## WORK ORDER
Output only the lines from the start of the entries through the line holding "Also changed, not shown: 6 other files.". Each line must match the original exactly.

(Change listing data)
........

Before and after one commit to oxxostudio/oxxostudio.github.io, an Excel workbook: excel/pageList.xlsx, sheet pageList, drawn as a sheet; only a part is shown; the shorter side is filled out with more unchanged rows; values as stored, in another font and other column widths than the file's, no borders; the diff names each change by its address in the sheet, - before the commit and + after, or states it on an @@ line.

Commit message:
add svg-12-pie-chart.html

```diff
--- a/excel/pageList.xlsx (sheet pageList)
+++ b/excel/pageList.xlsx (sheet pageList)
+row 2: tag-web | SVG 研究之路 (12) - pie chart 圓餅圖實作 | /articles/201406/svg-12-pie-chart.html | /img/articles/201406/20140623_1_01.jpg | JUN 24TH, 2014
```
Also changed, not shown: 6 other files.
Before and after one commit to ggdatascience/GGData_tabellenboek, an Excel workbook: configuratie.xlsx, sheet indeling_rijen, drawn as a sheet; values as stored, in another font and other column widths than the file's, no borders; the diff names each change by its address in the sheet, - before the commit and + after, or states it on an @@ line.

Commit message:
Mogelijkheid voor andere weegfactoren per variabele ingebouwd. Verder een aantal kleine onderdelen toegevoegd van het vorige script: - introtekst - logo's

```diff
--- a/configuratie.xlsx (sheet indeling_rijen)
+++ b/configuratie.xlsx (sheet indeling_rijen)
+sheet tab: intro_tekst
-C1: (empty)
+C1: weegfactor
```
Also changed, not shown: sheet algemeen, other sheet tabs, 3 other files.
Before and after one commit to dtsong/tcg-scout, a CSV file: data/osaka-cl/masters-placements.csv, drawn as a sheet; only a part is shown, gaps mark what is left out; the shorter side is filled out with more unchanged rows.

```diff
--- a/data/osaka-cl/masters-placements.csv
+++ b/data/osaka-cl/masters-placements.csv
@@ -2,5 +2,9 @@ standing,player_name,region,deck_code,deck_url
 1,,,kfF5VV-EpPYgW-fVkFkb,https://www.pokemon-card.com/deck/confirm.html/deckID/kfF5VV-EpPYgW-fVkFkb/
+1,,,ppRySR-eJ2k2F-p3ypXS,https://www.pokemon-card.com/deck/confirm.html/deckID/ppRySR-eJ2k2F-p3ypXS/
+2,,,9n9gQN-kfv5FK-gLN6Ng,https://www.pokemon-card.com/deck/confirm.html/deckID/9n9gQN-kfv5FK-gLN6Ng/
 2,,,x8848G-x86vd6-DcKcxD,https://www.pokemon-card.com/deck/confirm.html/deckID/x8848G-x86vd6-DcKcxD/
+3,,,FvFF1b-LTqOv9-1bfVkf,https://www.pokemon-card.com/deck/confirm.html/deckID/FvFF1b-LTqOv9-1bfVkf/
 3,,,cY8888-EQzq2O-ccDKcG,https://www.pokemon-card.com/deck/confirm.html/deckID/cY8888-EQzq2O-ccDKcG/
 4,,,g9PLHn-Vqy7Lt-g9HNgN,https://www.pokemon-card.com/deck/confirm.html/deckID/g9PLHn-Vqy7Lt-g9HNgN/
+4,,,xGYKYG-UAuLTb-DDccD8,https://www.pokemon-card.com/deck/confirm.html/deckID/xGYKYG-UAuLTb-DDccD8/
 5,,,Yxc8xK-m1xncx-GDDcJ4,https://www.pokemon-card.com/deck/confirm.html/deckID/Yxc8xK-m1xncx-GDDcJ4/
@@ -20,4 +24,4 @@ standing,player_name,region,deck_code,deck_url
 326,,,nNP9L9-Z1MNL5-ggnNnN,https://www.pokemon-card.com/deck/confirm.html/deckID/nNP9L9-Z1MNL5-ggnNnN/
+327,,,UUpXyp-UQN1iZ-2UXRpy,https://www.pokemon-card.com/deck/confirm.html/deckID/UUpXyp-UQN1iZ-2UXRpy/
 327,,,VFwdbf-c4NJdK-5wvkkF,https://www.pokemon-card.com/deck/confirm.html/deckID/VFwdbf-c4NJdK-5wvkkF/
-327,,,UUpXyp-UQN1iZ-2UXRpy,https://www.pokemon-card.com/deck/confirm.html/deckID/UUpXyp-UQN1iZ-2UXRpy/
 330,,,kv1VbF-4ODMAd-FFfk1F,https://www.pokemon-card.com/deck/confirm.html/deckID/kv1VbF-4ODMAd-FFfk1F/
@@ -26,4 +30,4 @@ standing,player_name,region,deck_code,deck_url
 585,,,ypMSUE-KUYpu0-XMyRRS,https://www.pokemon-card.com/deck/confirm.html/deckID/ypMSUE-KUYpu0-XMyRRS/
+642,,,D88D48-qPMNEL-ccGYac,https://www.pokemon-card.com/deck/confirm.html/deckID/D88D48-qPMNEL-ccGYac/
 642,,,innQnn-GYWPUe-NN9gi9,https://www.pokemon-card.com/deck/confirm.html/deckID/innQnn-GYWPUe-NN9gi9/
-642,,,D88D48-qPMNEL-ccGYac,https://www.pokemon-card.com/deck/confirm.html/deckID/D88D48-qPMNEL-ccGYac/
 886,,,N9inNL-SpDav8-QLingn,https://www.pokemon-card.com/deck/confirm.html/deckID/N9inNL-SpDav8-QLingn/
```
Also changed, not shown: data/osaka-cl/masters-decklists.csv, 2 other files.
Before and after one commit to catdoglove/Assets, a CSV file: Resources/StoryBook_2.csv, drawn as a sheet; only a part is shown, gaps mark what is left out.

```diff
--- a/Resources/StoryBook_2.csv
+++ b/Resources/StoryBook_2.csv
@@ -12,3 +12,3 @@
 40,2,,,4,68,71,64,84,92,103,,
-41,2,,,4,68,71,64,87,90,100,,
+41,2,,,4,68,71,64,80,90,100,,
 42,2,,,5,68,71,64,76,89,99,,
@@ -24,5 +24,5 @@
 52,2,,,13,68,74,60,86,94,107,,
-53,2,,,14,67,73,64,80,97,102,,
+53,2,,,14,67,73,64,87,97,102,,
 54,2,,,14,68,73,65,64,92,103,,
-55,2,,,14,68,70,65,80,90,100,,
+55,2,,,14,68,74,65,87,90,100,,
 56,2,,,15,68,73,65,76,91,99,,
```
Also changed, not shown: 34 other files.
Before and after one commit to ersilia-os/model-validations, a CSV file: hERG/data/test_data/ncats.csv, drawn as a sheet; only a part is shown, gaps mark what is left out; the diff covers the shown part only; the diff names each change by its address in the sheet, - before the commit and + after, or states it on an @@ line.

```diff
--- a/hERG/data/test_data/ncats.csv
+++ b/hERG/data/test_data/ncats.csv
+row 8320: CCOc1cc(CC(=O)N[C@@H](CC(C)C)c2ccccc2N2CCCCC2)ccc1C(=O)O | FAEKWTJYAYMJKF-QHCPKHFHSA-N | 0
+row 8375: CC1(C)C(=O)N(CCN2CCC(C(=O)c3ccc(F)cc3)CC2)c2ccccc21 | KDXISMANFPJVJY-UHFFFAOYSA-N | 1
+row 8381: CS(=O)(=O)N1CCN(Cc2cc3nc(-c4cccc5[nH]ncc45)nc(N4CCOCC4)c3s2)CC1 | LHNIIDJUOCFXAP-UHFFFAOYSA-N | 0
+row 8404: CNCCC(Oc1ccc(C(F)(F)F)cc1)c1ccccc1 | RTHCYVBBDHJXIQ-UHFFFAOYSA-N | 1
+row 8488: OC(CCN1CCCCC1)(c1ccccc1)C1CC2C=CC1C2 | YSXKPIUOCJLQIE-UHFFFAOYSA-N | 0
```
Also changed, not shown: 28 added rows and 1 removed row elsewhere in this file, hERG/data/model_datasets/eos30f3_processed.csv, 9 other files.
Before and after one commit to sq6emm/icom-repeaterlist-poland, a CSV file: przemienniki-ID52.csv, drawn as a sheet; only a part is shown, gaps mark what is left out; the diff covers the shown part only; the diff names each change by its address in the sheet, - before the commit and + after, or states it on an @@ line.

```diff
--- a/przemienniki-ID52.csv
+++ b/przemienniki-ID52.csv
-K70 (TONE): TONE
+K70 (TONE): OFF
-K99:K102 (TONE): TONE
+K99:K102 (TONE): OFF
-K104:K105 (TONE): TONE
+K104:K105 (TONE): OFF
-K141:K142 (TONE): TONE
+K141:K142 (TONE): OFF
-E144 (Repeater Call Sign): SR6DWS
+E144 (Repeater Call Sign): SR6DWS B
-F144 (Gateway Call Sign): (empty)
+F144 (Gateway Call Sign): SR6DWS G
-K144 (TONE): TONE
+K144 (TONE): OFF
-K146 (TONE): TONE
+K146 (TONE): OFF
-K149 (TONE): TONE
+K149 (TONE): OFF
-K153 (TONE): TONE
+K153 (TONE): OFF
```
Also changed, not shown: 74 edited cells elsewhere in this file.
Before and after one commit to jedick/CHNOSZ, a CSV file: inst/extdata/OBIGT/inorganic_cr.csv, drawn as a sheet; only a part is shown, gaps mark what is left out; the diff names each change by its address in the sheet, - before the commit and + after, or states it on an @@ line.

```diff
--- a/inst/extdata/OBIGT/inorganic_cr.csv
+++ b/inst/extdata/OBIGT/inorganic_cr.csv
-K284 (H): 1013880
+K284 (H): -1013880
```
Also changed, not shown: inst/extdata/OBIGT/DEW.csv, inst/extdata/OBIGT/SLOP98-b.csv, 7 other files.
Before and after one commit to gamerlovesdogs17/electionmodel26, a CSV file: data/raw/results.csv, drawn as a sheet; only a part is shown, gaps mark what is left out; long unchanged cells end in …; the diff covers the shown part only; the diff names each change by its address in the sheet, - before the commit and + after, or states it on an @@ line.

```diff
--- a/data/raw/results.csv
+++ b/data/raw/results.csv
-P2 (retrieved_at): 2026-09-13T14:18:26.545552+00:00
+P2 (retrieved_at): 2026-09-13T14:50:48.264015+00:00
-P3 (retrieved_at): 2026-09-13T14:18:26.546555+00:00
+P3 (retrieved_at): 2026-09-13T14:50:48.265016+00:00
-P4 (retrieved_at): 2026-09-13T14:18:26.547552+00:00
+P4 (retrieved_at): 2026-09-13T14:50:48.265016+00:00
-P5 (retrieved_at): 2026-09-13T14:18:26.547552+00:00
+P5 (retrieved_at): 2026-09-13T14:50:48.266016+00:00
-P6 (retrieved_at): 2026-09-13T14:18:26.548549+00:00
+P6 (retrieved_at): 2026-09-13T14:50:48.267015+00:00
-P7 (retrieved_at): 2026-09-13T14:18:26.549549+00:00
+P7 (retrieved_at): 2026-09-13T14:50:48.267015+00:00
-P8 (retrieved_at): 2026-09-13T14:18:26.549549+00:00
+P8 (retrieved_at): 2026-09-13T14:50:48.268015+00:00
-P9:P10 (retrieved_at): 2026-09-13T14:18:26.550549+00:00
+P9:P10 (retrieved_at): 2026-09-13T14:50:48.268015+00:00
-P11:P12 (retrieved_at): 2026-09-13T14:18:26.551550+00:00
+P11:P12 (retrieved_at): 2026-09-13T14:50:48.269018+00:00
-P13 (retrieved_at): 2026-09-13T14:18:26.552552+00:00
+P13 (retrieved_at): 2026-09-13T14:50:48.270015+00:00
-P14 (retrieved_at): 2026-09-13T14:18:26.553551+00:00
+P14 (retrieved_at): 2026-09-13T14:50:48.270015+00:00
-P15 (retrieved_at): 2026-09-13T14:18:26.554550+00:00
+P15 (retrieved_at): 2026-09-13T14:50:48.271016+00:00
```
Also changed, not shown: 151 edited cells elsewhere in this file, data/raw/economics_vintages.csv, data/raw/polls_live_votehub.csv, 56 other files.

........

## RESPONSE AREA
Before and after one commit to oxxostudio/oxxostudio.github.io, an Excel workbook: excel/pageList.xlsx, sheet pageList, drawn as a sheet; only a part is shown; the shorter side is filled out with more unchanged rows; values as stored, in another font and other column widths than the file's, no borders; the diff names each change by its address in the sheet, - before the commit and + after, or states it on an @@ line.

Commit message:
add svg-12-pie-chart.html

```diff
--- a/excel/pageList.xlsx (sheet pageList)
+++ b/excel/pageList.xlsx (sheet pageList)
+row 2: tag-web | SVG 研究之路 (12) - pie chart 圓餅圖實作 | /articles/201406/svg-12-pie-chart.html | /img/articles/201406/20140623_1_01.jpg | JUN 24TH, 2014
```
Also changed, not shown: 6 other files.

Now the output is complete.